Pietermaritzburg - Fresh off a win at Fort William, Pietermaritzburg’s Greg Minnaar placed fifth in the UCI Downhill World Cup in Leogang on Sunday on a tricky track that featured both wet and dry sections.
"It was tough," the three-time overall World Cup champion told The Witness from Austria on Monday.
"On Sunday morning we rode the track and it was wet and cold. We were gearing up to ride our final and I spoke to my team-mate Steve [Peat] and he said it’s bone dry, so we changed the tyres, changed the set-up a little bit, lowered the front end and off we went."
The South African star qualified in fifth and claimed the same place, but it looked as if he was on his way to better things went he went through the midway point on the course narrowly behind the time split of Troy Brosnan, who was on the hot seat at the time.
"We had a good race. It was cool. I got through to the woods and I heard this loud bang, and we are not sure what it was, but the handling of the bike altered," Minnaar said.
That much was clear to see as Minnaar became unusually ragged, having to take his feet off the pedals on a number of occasions and plant them on the ground to prevent a fall.
Over the first half, he had ridden with his trademark smooth style, but the second half was not what has made him the most successful World Cup racer of all time.
"I kept losing the front end and the back kept sagging. I’m not sure what it was, but it definitely spooked me a little, so I am disappointed with fifth, knowing that my bottom half could have been quite a bit better," he added.
The fact of the matter, though, was that the winner, Aaron Gwin, put together an immaculate run, which made him a deserving winner.
"To watch Aaron Gwin come down there, I don’t think even if I felt my bike was handling 100% I would have held that pace," Minnaar admitted.
In 2015 in Leogang, the American ace recorded a stunning victory, even though he snapped his chain only metres from the start, and his mastery of the course was clear once again in the manner in which he was able to hold his momentum through all parts of the track.

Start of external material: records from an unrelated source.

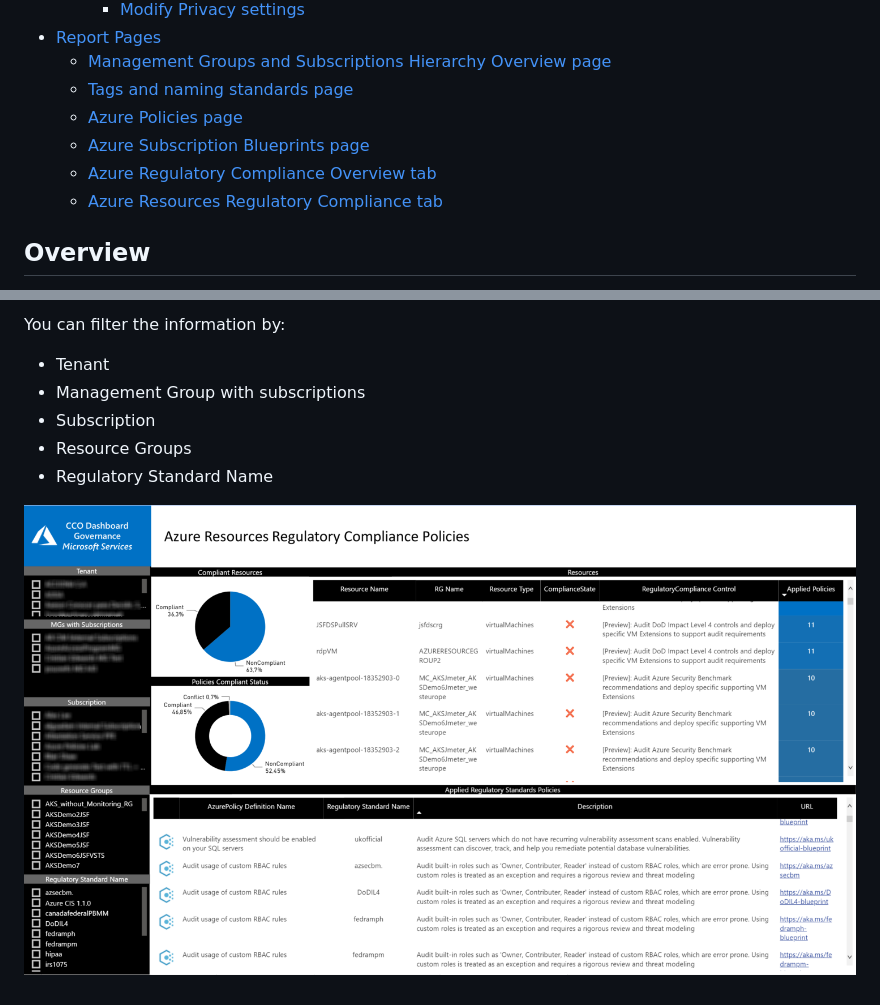
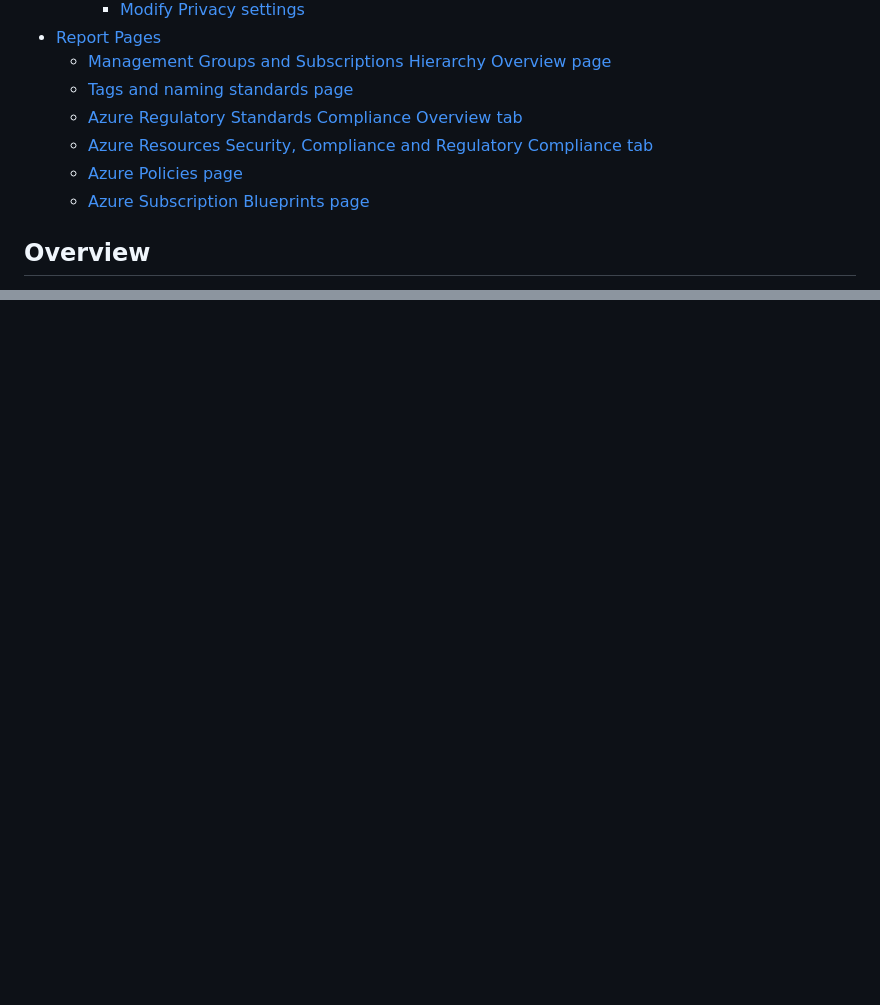
Before and after one commit to Azure/CCOInsights, a Markdown page: dashboards/CCODashboard-Governance/GovernanceDeploymentGuide.md, 2 parts joined by grey strips. GitHub-like rendering; pictures changed too: install/images/regulatorycomplianceresources.png; blank space fills up the shorter version.

```diff
--- a/dashboards/CCODashboard-Governance/GovernanceDeploymentGuide.md
+++ b/dashboards/CCODashboard-Governance/GovernanceDeploymentGuide.md
@@ -18,10 +18,10 @@
 - [Report Pages](#report-pages)
   - [Management Groups and Subscriptions Hierarchy Overview page](#management-groups-and-subscriptions-hierarchy-overview-page)
   - [Tags and naming standards page](#tags-and-naming-standards-page)
+  - [Azure Regulatory Standards Compliance Overview tab](#azure-regulatory-standards-compliance-overview-tab)
+  - [Azure Resources Security, Compliance and Regulatory Compliance tab](#azure-resources-security-compliance-and-regulatory-compliance-tab)
   - [Azure Policies page](#azure-policies-page)
   - [Azure Subscription Blueprints page](#azure-subscription-blueprints-page)
-  - [Azure Regulatory Compliance Overview tab](#azure-regulatory-compliance-overview-tab)
-  - [Azure Resources Regulatory Compliance tab](#azure-resources-regulatory-compliance-tab)
 
 ## Overview
 
@@ -199,8 +203,0 @@ In this tab, you will be able to identify which resources are compliant with all
-You can filter the information by:
--  Tenant
--  Management Group with subscriptions
-- Subscription
-- Resource Groups
-- Regulatory Standard Name
-
-![regulatorycomplianceresources](/install/images/regulatorycomplianceresources.png)
```
Also changed, not shown: other parts of dashboards/CCODashboard-Governance/GovernanceDeploymentGuide.md (+24 -19 lines), install/images/governanceSubsBlueprints.png, install/images/regulatorycompliance.png.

His winning time was 3:28.686, comfortably clear of second placed Frenchman Loris Vergier’s 3:31.817, with third going to Troy Brosnan of Australia in 3:32.804. Great Britain’s Danny Hart, the 2011 world champion, took fourth in 3:34.055, with Minnaar ending in fifth in 3:35.165.
His fifth place helped lift him one place in the overall standings to fourth, on 462 points. Gwin is way out in front on 810, followed by Brosnan on 650 and Hart on 518.
"I am happy. I’ve got a bit of a break now and it’s just going to be some hard training and getting ready for Lenzerheide [Switzerland] and Mont Sainte-Anne [Canada]," Minnaar said, looking ahead.
He was travelling back to San Francisco, the home of the Santa Cruz Syndicate on Monday.
"Back to hard work, I guess," he ended.